- Made no findings as to whether contracts regarding EERs are subject to state or local law.
The Commission said it agreed with the Association, AMP, EEI, NRECA and the Public Power Association of New Jersey that the Commission’s regulations in Order Nos. 719 and 719-A do not grant or delegate any authority to RERRAs.
“However, we note that the Commission’s exclusive jurisdiction over the participation of demand response resources and EERs in the wholesale market does not preclude the Commission from taking into consideration states’ preferences and implementing or deferring to those preferences when the circumstances merit.
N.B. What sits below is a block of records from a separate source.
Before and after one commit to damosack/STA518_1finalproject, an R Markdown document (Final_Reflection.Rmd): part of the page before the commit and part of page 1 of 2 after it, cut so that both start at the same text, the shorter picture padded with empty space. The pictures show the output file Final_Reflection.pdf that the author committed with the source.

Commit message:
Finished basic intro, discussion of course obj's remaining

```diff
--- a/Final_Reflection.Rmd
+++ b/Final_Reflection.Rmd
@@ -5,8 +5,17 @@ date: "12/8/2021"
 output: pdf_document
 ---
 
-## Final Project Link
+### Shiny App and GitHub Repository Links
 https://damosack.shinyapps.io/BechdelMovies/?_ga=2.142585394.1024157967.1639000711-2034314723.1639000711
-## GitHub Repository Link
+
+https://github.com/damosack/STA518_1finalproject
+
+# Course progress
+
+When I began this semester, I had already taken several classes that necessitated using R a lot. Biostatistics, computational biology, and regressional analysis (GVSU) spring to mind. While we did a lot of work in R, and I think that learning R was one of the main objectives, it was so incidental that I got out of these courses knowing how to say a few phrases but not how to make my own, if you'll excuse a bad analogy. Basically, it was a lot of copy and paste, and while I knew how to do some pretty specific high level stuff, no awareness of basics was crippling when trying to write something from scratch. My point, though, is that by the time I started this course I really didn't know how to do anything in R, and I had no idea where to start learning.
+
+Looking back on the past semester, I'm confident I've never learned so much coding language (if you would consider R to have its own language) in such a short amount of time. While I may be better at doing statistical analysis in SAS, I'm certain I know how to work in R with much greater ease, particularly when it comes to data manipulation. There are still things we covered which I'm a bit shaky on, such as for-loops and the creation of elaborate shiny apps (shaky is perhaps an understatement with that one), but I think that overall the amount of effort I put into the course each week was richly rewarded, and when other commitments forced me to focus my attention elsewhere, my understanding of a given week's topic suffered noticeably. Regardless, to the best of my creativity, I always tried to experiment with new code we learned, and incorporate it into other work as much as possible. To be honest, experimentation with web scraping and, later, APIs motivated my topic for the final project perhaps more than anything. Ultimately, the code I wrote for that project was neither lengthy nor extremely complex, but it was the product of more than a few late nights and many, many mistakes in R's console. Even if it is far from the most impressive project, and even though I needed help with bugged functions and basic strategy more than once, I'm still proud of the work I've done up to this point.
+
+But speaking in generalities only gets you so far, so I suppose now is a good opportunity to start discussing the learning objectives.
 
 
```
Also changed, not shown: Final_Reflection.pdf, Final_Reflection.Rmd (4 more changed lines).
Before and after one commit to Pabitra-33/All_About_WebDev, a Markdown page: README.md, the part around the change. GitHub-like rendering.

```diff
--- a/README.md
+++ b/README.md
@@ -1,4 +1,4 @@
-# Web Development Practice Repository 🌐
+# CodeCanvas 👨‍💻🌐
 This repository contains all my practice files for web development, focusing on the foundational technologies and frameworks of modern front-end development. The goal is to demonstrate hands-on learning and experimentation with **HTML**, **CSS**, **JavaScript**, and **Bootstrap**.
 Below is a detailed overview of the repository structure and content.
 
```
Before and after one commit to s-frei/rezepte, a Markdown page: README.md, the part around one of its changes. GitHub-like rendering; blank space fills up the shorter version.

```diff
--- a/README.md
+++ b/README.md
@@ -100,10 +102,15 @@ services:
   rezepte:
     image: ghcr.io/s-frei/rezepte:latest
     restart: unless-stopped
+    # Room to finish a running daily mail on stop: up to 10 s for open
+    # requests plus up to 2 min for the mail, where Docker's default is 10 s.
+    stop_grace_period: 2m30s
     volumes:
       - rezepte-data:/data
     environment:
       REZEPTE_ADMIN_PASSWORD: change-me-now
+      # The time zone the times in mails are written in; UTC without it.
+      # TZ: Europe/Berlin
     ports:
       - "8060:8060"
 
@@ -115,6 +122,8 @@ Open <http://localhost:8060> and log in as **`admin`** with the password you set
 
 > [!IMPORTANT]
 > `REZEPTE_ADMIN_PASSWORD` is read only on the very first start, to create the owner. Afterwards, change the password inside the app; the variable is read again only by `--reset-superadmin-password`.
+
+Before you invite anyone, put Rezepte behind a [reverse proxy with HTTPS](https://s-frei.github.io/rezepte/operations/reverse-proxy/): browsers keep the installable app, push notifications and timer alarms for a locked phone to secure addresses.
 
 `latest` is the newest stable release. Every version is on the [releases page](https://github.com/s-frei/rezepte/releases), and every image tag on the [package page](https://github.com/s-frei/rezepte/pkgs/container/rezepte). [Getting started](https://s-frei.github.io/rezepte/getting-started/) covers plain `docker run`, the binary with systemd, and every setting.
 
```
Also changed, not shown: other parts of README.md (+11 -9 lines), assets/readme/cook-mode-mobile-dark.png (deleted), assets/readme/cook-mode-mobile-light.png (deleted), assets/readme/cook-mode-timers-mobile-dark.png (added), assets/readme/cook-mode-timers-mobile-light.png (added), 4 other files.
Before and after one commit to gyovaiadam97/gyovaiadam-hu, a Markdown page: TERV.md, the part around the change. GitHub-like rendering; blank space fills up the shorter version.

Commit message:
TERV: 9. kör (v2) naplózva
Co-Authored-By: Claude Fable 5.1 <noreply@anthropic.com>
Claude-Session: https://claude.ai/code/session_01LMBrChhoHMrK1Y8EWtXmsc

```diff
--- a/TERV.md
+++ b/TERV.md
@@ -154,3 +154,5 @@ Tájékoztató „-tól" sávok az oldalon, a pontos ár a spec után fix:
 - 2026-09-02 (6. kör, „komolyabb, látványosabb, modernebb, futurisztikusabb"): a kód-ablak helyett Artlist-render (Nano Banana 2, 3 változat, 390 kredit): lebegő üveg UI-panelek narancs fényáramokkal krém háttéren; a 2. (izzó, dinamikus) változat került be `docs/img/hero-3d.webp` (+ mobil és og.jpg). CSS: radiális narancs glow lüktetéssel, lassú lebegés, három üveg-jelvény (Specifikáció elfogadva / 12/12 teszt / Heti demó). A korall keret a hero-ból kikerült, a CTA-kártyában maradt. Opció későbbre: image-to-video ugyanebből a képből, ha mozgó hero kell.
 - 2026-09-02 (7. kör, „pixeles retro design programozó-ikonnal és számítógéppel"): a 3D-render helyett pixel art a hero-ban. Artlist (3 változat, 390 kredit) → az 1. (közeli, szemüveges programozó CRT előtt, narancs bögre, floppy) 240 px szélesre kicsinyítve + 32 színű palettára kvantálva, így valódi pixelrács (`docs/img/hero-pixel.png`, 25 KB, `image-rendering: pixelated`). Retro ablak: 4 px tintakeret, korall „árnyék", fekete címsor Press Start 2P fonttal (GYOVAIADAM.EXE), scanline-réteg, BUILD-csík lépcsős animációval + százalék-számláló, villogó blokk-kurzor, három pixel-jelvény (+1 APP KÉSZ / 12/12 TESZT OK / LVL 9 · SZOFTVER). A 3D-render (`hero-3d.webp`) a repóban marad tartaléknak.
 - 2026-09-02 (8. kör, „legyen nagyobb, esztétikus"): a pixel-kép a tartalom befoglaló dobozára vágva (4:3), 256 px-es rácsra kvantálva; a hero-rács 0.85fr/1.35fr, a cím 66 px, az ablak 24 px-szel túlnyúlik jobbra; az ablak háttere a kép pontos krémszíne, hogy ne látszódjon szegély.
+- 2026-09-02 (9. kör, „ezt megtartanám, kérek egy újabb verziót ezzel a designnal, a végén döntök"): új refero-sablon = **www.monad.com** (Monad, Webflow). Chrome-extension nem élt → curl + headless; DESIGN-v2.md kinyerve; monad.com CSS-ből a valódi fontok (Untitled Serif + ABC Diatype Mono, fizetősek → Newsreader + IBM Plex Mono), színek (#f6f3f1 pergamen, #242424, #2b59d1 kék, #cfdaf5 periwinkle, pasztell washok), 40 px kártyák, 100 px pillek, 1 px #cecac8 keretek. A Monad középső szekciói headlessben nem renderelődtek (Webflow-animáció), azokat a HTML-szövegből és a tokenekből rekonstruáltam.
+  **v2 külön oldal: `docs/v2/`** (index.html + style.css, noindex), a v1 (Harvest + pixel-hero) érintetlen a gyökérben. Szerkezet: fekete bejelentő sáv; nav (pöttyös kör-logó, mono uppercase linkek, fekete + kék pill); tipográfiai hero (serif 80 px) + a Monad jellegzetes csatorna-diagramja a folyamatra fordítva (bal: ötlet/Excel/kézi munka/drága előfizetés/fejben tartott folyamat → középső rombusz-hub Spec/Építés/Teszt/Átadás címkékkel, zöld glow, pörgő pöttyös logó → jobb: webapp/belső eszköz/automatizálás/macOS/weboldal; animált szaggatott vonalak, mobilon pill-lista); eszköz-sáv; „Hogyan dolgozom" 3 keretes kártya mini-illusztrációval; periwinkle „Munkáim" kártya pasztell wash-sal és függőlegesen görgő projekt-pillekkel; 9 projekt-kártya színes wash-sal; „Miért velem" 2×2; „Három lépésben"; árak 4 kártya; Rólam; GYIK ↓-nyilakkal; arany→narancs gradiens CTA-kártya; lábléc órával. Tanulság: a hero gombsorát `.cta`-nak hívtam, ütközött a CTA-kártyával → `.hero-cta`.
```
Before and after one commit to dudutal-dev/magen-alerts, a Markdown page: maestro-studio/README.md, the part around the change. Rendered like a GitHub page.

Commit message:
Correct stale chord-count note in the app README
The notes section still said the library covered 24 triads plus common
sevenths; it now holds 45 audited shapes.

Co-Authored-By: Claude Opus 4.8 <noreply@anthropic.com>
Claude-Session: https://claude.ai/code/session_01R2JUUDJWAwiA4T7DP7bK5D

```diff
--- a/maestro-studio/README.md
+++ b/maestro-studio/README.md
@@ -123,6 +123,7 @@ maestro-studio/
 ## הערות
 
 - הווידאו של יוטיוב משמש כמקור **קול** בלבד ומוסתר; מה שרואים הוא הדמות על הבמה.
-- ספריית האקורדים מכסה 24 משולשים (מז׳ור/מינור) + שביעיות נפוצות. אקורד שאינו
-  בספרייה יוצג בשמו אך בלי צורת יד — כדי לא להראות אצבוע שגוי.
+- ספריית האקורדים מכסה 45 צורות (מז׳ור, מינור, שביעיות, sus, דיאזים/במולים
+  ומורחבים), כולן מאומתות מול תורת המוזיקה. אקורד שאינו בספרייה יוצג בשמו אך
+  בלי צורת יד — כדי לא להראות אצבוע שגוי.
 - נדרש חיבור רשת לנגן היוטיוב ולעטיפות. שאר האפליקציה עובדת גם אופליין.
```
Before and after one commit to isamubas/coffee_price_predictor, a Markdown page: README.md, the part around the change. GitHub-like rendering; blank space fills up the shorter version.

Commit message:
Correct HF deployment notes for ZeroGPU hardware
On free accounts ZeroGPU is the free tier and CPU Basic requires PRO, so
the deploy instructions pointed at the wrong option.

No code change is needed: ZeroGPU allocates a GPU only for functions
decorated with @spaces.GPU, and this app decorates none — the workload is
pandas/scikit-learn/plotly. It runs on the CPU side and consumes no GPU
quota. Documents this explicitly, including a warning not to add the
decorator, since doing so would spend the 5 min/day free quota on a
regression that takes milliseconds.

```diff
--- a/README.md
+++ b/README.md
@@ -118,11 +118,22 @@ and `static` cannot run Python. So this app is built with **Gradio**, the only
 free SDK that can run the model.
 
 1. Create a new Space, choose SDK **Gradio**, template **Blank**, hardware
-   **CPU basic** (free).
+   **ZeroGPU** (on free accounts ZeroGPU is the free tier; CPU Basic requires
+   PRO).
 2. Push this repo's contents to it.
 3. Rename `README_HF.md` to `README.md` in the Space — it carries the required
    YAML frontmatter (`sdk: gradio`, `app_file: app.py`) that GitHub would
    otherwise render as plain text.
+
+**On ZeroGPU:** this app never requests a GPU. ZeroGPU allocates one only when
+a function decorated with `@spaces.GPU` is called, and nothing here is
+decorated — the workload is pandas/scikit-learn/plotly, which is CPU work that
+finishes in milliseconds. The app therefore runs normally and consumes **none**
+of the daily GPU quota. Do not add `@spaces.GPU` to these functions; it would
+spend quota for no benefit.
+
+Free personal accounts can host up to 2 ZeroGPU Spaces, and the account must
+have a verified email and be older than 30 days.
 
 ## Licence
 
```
Indeed, the Commission has done so in other instances.”
Moreover, FERC said it disagrees with arguments that the declaratory order reflects an unjustified departure from the opt-in/opt-out approach applied in Order No. 719. “As the Commission noted in the declaratory order, Order No. 719 applies to demand response resources; the rule expressly provides that it does not apply to EERs.”
FERC said a requested clarification from the Midwest TDUs that FERC’s statements regarding the effects of EERs on retail electric service are not intended to prejudge any future RTO-specific proposal to limit EER participation in wholesale markets is unnecessary.
The Commission said its findings regarding the effects of EERs on retail service were appropriately based on the record in the Advanced Energy Economy proceeding. “We note that the Commission did not find in the declaratory order that it would never implement such an opt-in/opt-out approach to EER participation in wholesale markets, but that the record in the instant proceeding does not support the implementation of such a rule.”
Related PJM order
In related action, FERC on April 17 issued an order concurrently with the rehearing order in a proceeding involving PJM.
The grid operator on Feb. 16, 2018, submitted proposed revisions to its open access transmission tariff and the reliability assurance agreement among load serving entities in the PJM Region. The proposed revisions establish a procedure to facilitate the implementation of any restrictions imposed on EERs by a relevant electric retail regulatory authority authorized by the Commission to opt-out and restrict the sale of EERs into PJM’s market.
In its filing, PJM said that consistent with the Advanced Energy Economy declaratory order, its filing represents the culmination of PJM and its stakeholders’ efforts to develop new market rules related to EERs.
PJM argued that proactively implementing a market rule for sellers of EERs in PJM’s capacity market is prudent in order to provide guidance and minimize regulatory risk for all market participants in the event that FERC authorizes a RERRA to restrict EERs from future participation in PJM’s markets.
PJM’s proposed tariff and RAA revisions provide a verification process to ensure that all EERs offered and cleared in PJM’s capacity market comply with any restrictions that may be imposed by an authorized RERRA. Also, the proposed revisions grant relief for sellers of EERs that already cleared in a prior PJM capacity market auction and are subsequently restricted from participation in PJM’s market by an authorized RERRA.
FERC determined that PJM’s proposed tariff and RAA revisions are just and reasonable and accepted them for filing, effective April 17, 2018, as requested.
In the order, FERC noted that the Association and AMP support PJM’s proposed revisions, but asserted that because some revisions proposed by PJM were premised upon rulings in the declaratory order, the Commission should make any acceptance of PJM’s filing subject to the resolution of the pending requests for rehearing and clarification of that order. AMP specifically asked that the Commission accept and suspend the EER market rules to become effective only upon and subject to the final resolution of the jurisdictional issue in question.
“We need not address AMP’s and APPA’s concerns regarding the timing of the issuance of this order as it relates to the requests for rehearing and clarification of the declaratory order,” FERC said, noting that the PJM order was being issued concurrently with the order on rehearing and clarification of the declaratory order in the Advanced Energy Economy proceeding.